As I discussed in my first blog regarding child support, Colorado child support is calculated on a formula. This formula is often called the child support guidelines. Many people believe that these guidelines are absolutely required to be applied, with no wiggle room.
Although it’s true that in most cases the courts follow the child support guidelines, the law does allow the court to deviate from the child support guidelines. The standard for deviation is that the application of the guidelines would be “inequitable, unjust, or inappropriate.” If the court deviates, the court is required to determine what the child support would have been under the guidelines, and then give detailed reasons for the deviation.
Reasons that may (not shall) justify deviation from the child support guidelines include, but aren’t limited to:
- one parent spends substantially more time with the child than reflected by a straight counting of overnights;
- extraordinary medical expenses incurred for treatment of a parent or a current spouse;
- extraordinary costs associated with parenting time;
- gross disparity in income between the parents;
- ownership of a parent of a substantial non-income producing asset;
- consistent overtime not included in the gross income of a parent in the child support calculation (explained more in my next blog); and
- income that is more than full-time or is from second jobs (explained more in my next blog).
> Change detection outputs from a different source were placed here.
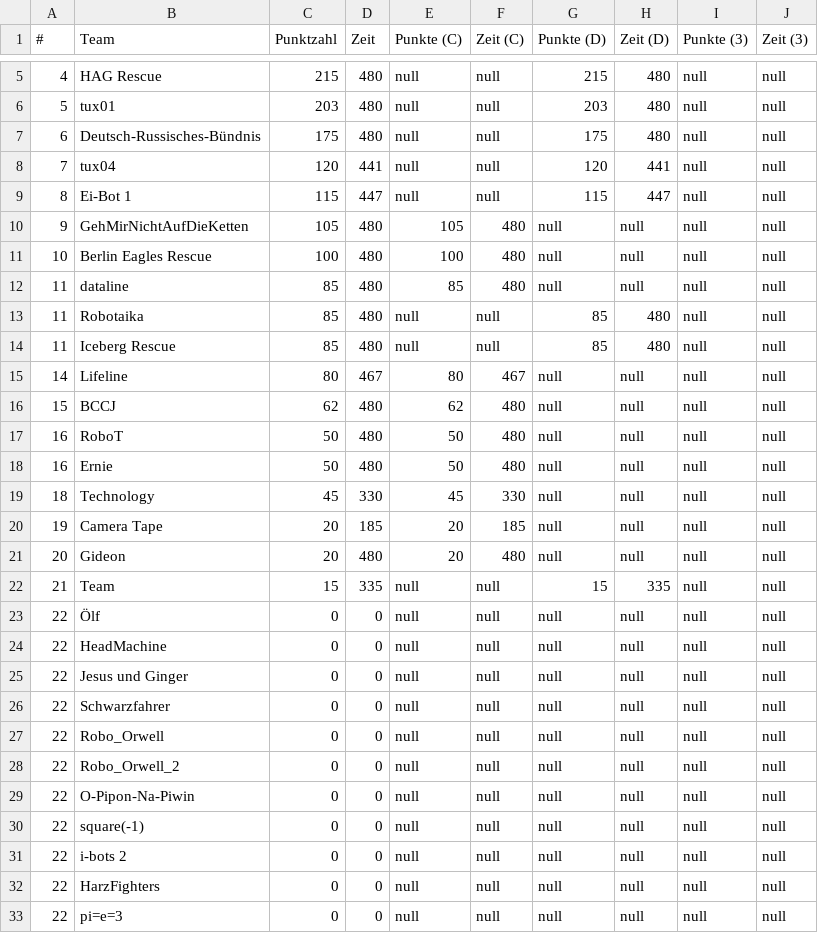
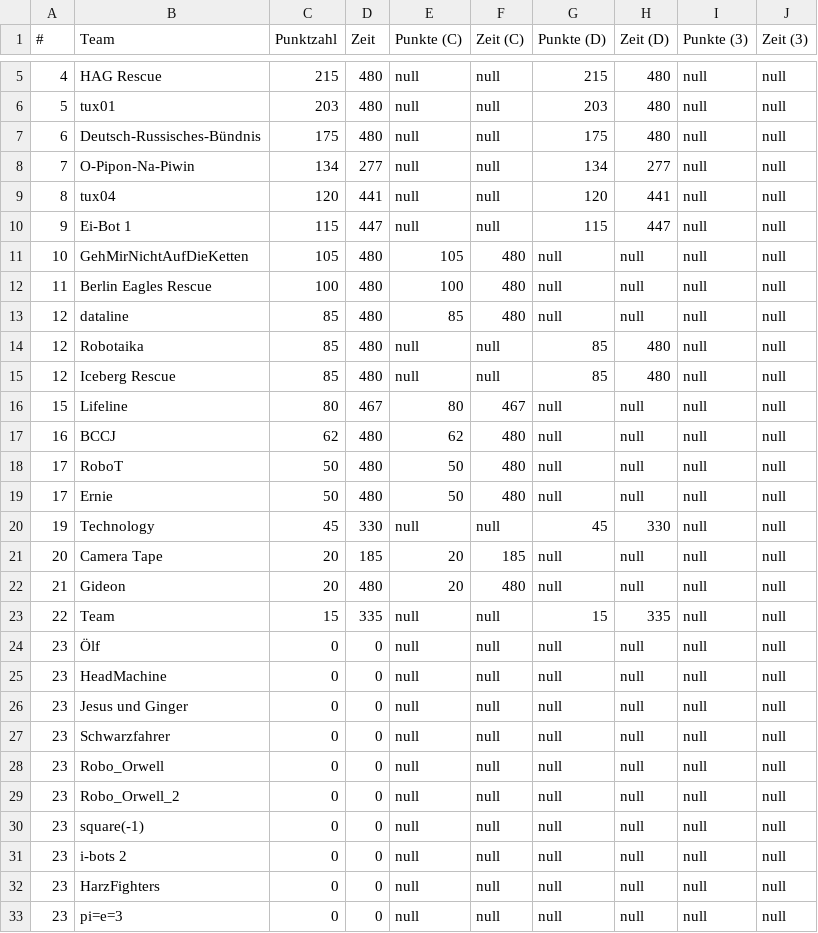
Before and after one commit to rcjberlin/evaluation, a CSV file: results/standingsLine.csv, drawn as a sheet; only a part is shown, gaps mark what is left out.

```diff
--- a/results/standingsLine.csv
+++ b/results/standingsLine.csv
@@ -7,27 +7,27 @@
 "6";"Deutsch-Russisches-Bündnis";"175";"480";"null";"null";"175";"480";"null";"null"
-"7";"tux04";"120";"441";"null";"null";"120";"441";"null";"null"
-"8";"Ei-Bot 1";"115";"447";"null";"null";"115";"447";"null";"null"
-"9";"GehMirNichtAufDieKetten";"105";"480";"105";"480";"null";"null";"null";"null"
-"10";"Berlin Eagles Rescue";"100";"480";"100";"480";"null";"null";"null";"null"
-"11";"dataline";"85";"480";"85";"480";"null";"null";"null";"null"
-"11";"Robotaika";"85";"480";"null";"null";"85";"480";"null";"null"
-"11";"Iceberg Rescue";"85";"480";"null";"null";"85";"480";"null";"null"
-"14";"Lifeline";"80";"467";"80";"467";"null";"null";"null";"null"
-"15";"BCCJ";"62";"480";"62";"480";"null";"null";"null";"null"
-"16";"RoboT";"50";"480";"50";"480";"null";"null";"null";"null"
-"16";"Ernie";"50";"480";"50";"480";"null";"null";"null";"null"
-"18";"Technology";"45";"330";"45";"330";"null";"null";"null";"null"
-"19";"Camera Tape";"20";"185";"20";"185";"null";"null";"null";"null"
-"20";"Gideon";"20";"480";"20";"480";"null";"null";"null";"null"
-"21";"Team";"15";"335";"null";"null";"15";"335";"null";"null"
-"22";"Ölf";"0";"0";"null";"null";"null";"null";"null";"null"
-"22";"HeadMachine";"0";"0";"null";"null";"null";"null";"null";"null"
-"22";"Jesus und Ginger";"0";"0";"null";"null";"null";"null";"null";"null"
-"22";"Schwarzfahrer";"0";"0";"null";"null";"null";"null";"null";"null"
-"22";"Robo_Orwell";"0";"0";"null";"null";"null";"null";"null";"null"
-"22";"Robo_Orwell_2";"0";"0";"null";"null";"null";"null";"null";"null"
-"22";"O-Pipon-Na-Piwin";"0";"0";"null";"null";"null";"null";"null";"null"
-"22";"square(-1)";"0";"0";"null";"null";"null";"null";"null";"null"
-"22";"i-bots 2";"0";"0";"null";"null";"null";"null";"null";"null"
-"22";"HarzFighters";"0";"0";"null";"null";"null";"null";"null";"null"
-"22";"pi=e=3";"0";"0";"null";"null";"null";"null";"null";"null"
+"7";"O-Pipon-Na-Piwin";"134";"277";"null";"null";"134";"277";"null";"null"
+"8";"tux04";"120";"441";"null";"null";"120";"441";"null";"null"
+"9";"Ei-Bot 1";"115";"447";"null";"null";"115";"447";"null";"null"
+"10";"GehMirNichtAufDieKetten";"105";"480";"105";"480";"null";"null";"null";"null"
+"11";"Berlin Eagles Rescue";"100";"480";"100";"480";"null";"null";"null";"null"
+"12";"dataline";"85";"480";"85";"480";"null";"null";"null";"null"
+"12";"Robotaika";"85";"480";"null";"null";"85";"480";"null";"null"
+"12";"Iceberg Rescue";"85";"480";"null";"null";"85";"480";"null";"null"
+"15";"Lifeline";"80";"467";"80";"467";"null";"null";"null";"null"
+"16";"BCCJ";"62";"480";"62";"480";"null";"null";"null";"null"
+"17";"RoboT";"50";"480";"50";"480";"null";"null";"null";"null"
+"17";"Ernie";"50";"480";"50";"480";"null";"null";"null";"null"
+"19";"Technology";"45";"330";"null";"null";"45";"330";"null";"null"
+"20";"Camera Tape";"20";"185";"20";"185";"null";"null";"null";"null"
+"21";"Gideon";"20";"480";"20";"480";"null";"null";"null";"null"
+"22";"Team";"15";"335";"null";"null";"15";"335";"null";"null"
+"23";"Ölf";"0";"0";"null";"null";"null";"null";"null";"null"
+"23";"HeadMachine";"0";"0";"null";"null";"null";"null";"null";"null"
+"23";"Jesus und Ginger";"0";"0";"null";"null";"null";"null";"null";"null"
+"23";"Schwarzfahrer";"0";"0";"null";"null";"null";"null";"null";"null"
+"23";"Robo_Orwell";"0";"0";"null";"null";"null";"null";"null";"null"
+"23";"Robo_Orwell_2";"0";"0";"null";"null";"null";"null";"null";"null"
+"23";"square(-1)";"0";"0";"null";"null";"null";"null";"null";"null"
+"23";"i-bots 2";"0";"0";"null";"null";"null";"null";"null";"null"
+"23";"HarzFighters";"0";"0";"null";"null";"null";"null";"null";"null"
+"23";"pi=e=3";"0";"0";"null";"null";"null";"null";"null";"null"
```
Also changed, not shown: results/standingsEntry.csv, 3 other files.
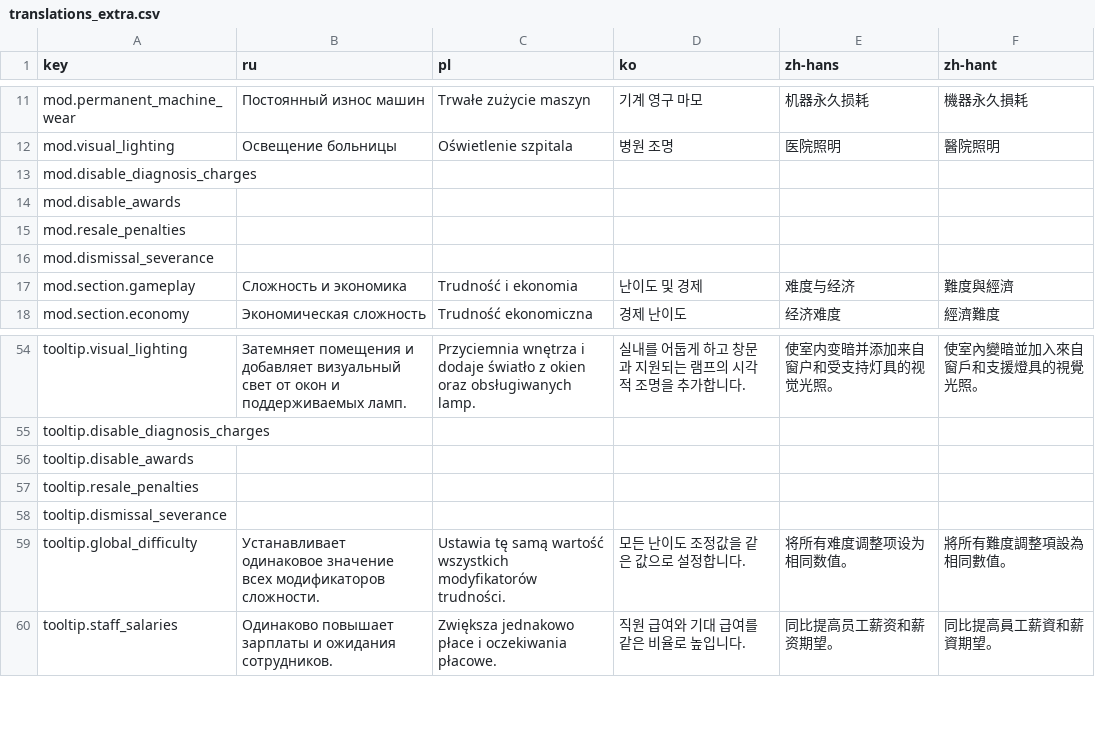
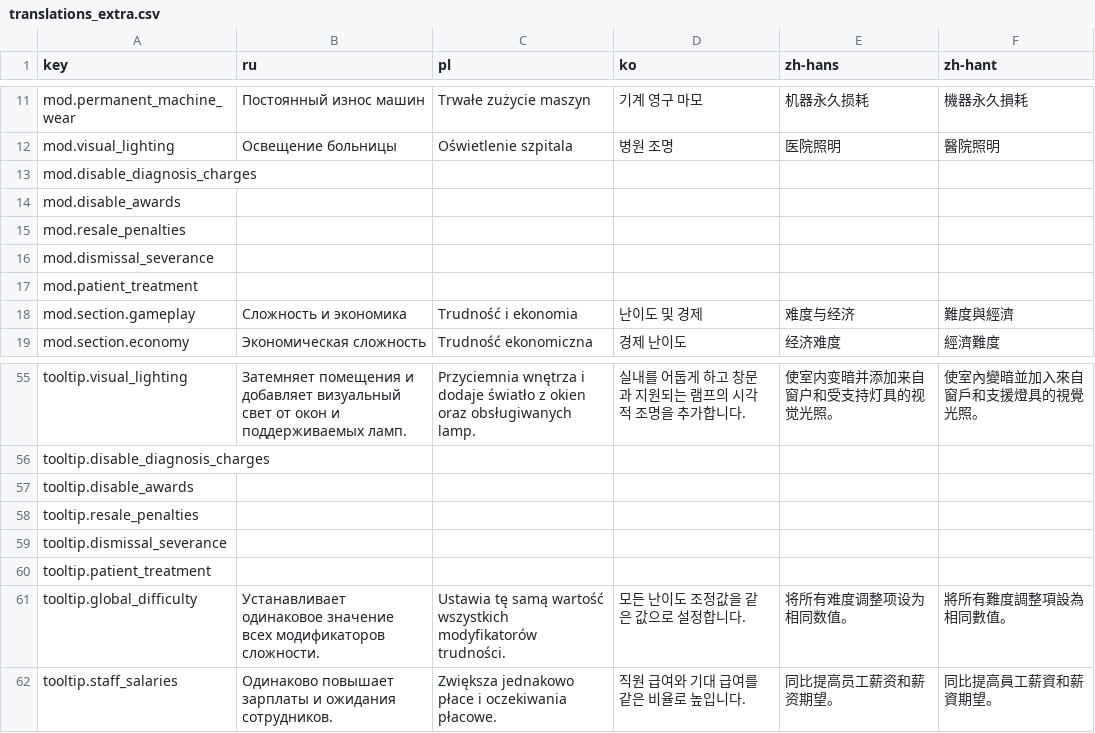
Before and after one commit to Xuxotron/UnderPressure, a CSV file: translations_extra.csv, drawn as a sheet; only a part is shown, gaps mark what is left out; the diff names each change by its address in the sheet, - before the commit and + after, or states it on an @@ line.

```diff
--- a/translations_extra.csv
+++ b/translations_extra.csv
+row 17: mod.patient_treatment
+row 60: tooltip.patient_treatment
```
Also changed, not shown: translations.csv, 3 other files.
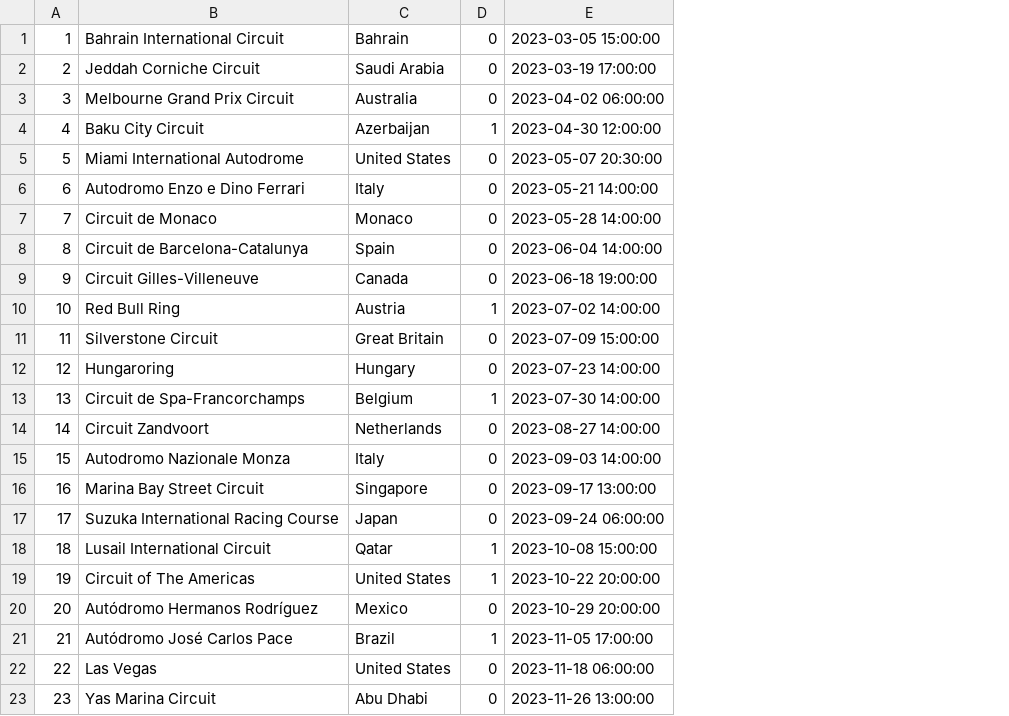
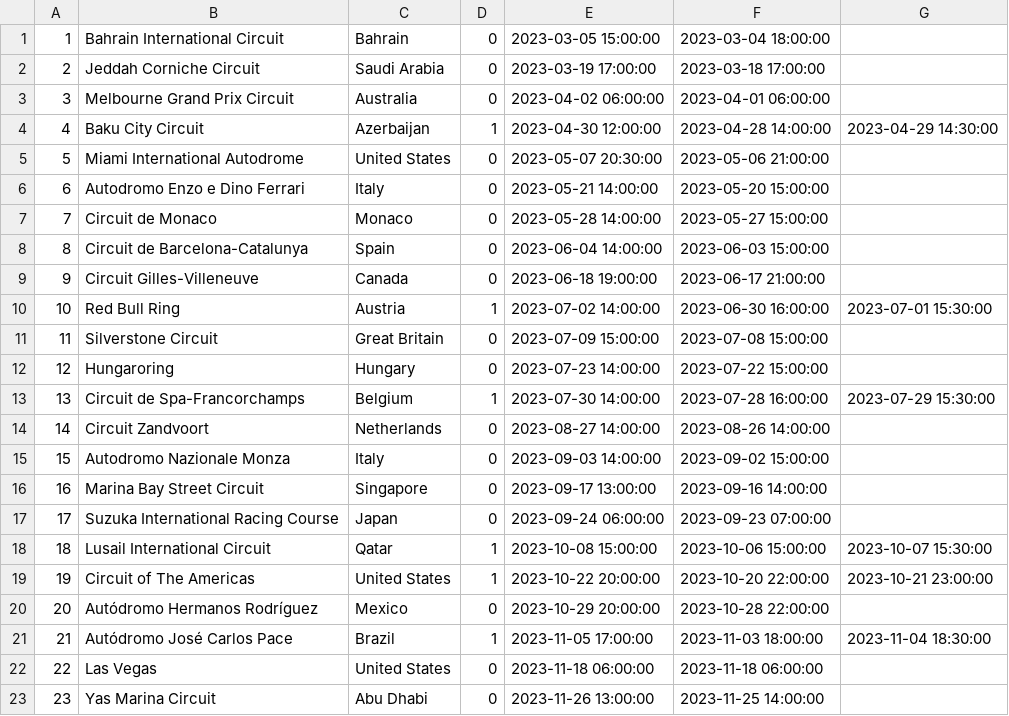
Before and after one commit to deniskristak/formula1_dashboard, a CSV file: bets_input/management/commands/initial_data/bets_input_race.csv, drawn as a sheet; the diff names each change by its address in the sheet, - before the commit and + after, or states it on an @@ line.

```diff
--- a/bets_input/management/commands/initial_data/bets_input_race.csv
+++ b/bets_input/management/commands/initial_data/bets_input_race.csv
+column F, rows 1-23: 2023-03-04 18:00:00 | 2023-03-18 17:00:00 | 2023-04-01 06:00:00 | 2023-04-28 14:00:00 | 2023-05-06 21:00:00 | 2023-05-20 15:00:00 | 2023-05-27 15:00:00 | 2023-06-03 15:00:00 | 2023-06-17 21:00:00 | 2023-06-30 16:00:00 | 2023-07-08 15:00:00 | 2023-07-22 15:00:00 | 2023-07-28 16:00:00 | 2023-08-26 14:00:00 | 2023-09-02 15:00:00 | 2023-09-16 14:00:00 | 2023-09-23 07:00:00 | 2023-10-06 15:00:00 | 2023-10-20 22:00:00 | 2023-10-28 22:00:00 | 2023-11-03 18:00:00 | 2023-11-18 06:00:00 | 2023-11-25 14:00:00
+column G, rows 4-21: 2023-04-29 14:30:00 |  |  |  |  |  | 2023-07-01 15:30:00 |  |  | 2023-07-29 15:30:00 |  |  |  |  | 2023-10-07 15:30:00 | 2023-10-21 23:00:00 |  | 2023-11-04 18:30:00
```
Also changed, not shown: 9 other files.
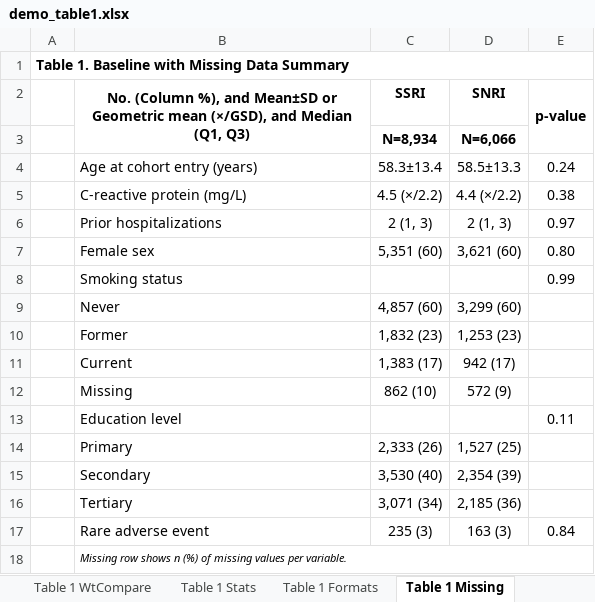
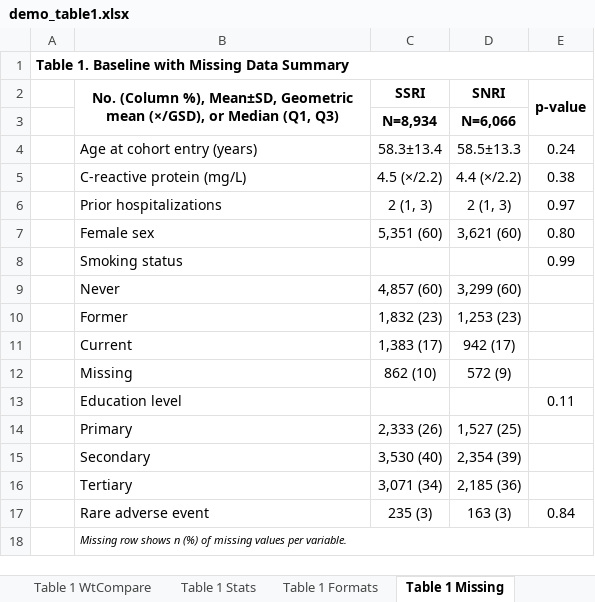
Before and after one commit to tpcopeland/Stata-Tools, an Excel workbook: tabtools/demo/demo_table1.xlsx, sheet Table 1 Missing, drawn as a sheet; values as stored, in another font and other column widths than the file's, no borders; the diff names each change by its address in the sheet, - before the commit and + after, or states it on an @@ line.

Commit message:
fix(tabtools): resolve correctness issues and bump to 2.1.10
Address parsing and output correctness edge cases across estimation,
table aggregation, and export routines. regtab.ado parses model scale
strictly from options after top-level commas to avoid misinterpreting
covariates or abbreviations; hrcomptab.ado matches estimates by label
instead of position; desctab.ado and _desctab_collect.ado preserve
quoted labels, bound categorical SMDs to pairwise levels, and drop
the r(table) row limit; puttab.ado evaluates if/in inside frame()
sources and exports %t dates as dates. Bump tabtools to version
2.1.10 and sync all .ado, .sthlp, and README.md files.

```diff
--- a/tabtools/demo/demo_table1.xlsx (sheet Table 1 Missing)
+++ b/tabtools/demo/demo_table1.xlsx (sheet Table 1 Missing)
-B2: …(Column %), and Mean±SD or Geometric mean (×/GSD), and Median (Q1,…
+B2: …(Column %), Mean±SD, Geometric mean (×/GSD), or Median (Q1,…
```
Also changed, not shown: sheet Table 1 Custom, sheet Table 1 Formats, sheet Table 1 Stats, 55 other files.
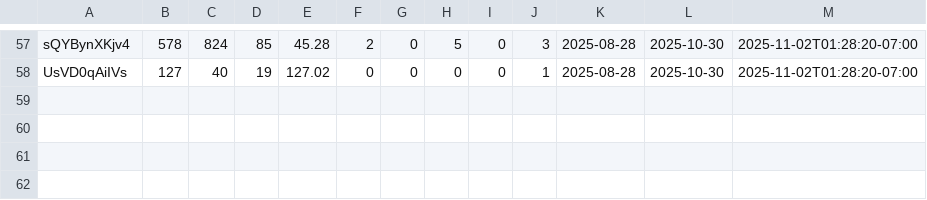
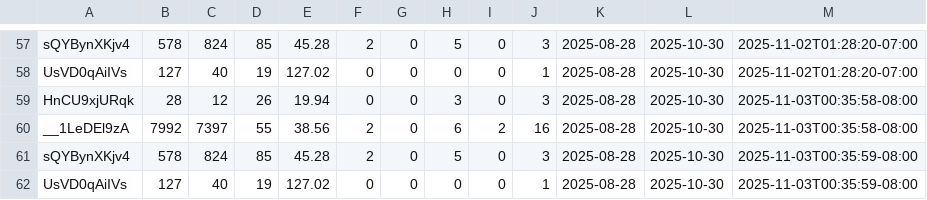
Before and after one commit to zeafang/kepilot-youtube_channel, a CSV file: yta_outputs/yta_top_videos.csv, drawn as a sheet; only a part is shown, gaps mark what is left out; the diff names each change by its address in the sheet, - before the commit and + after, or states it on an @@ line.

```diff
--- a/yta_outputs/yta_top_videos.csv
+++ b/yta_outputs/yta_top_videos.csv
+row 59: HnCU9xjURqk | 28 | 12 | 26 | 19.94 | 0 | 0 | 3 | 0 | 3 | 2025-08-28 | 2025-10-30 | 2025-11-03T00:35:58-08:00
+row 60: __1LeDEl9zA | 7992 | 7397 | 55 | 38.56 | 2 | 0 | 6 | 2 | 16 | 2025-08-28 | 2025-10-30 | 2025-11-03T00:35:58-08:00
+row 61: sQYBynXKjv4 | 578 | 824 | 85 | 45.28 | 2 | 0 | 5 | 0 | 3 | 2025-08-28 | 2025-10-30 | 2025-11-03T00:35:59-08:00
+row 62: UsVD0qAiIVs | 127 | 40 | 19 | 127.02 | 0 | 0 | 0 | 0 | 1 | 2025-08-28 | 2025-10-30 | 2025-11-03T00:35:59-08:00
```
Also changed, not shown: yta_outputs/yta_daily_trend.csv, yta_outputs/yta_traffic_sources.csv.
The existence of one of these factors does not require the court to deviate from the child support guidelines, but may be used as a factor in a court’s decision to deviate. The court can still deviate from the child support guidelines even if one of the above factors does not exist. However, for any deviation, the court must state what the child support would have been under the guidelines, and then explain its reason for the deviation.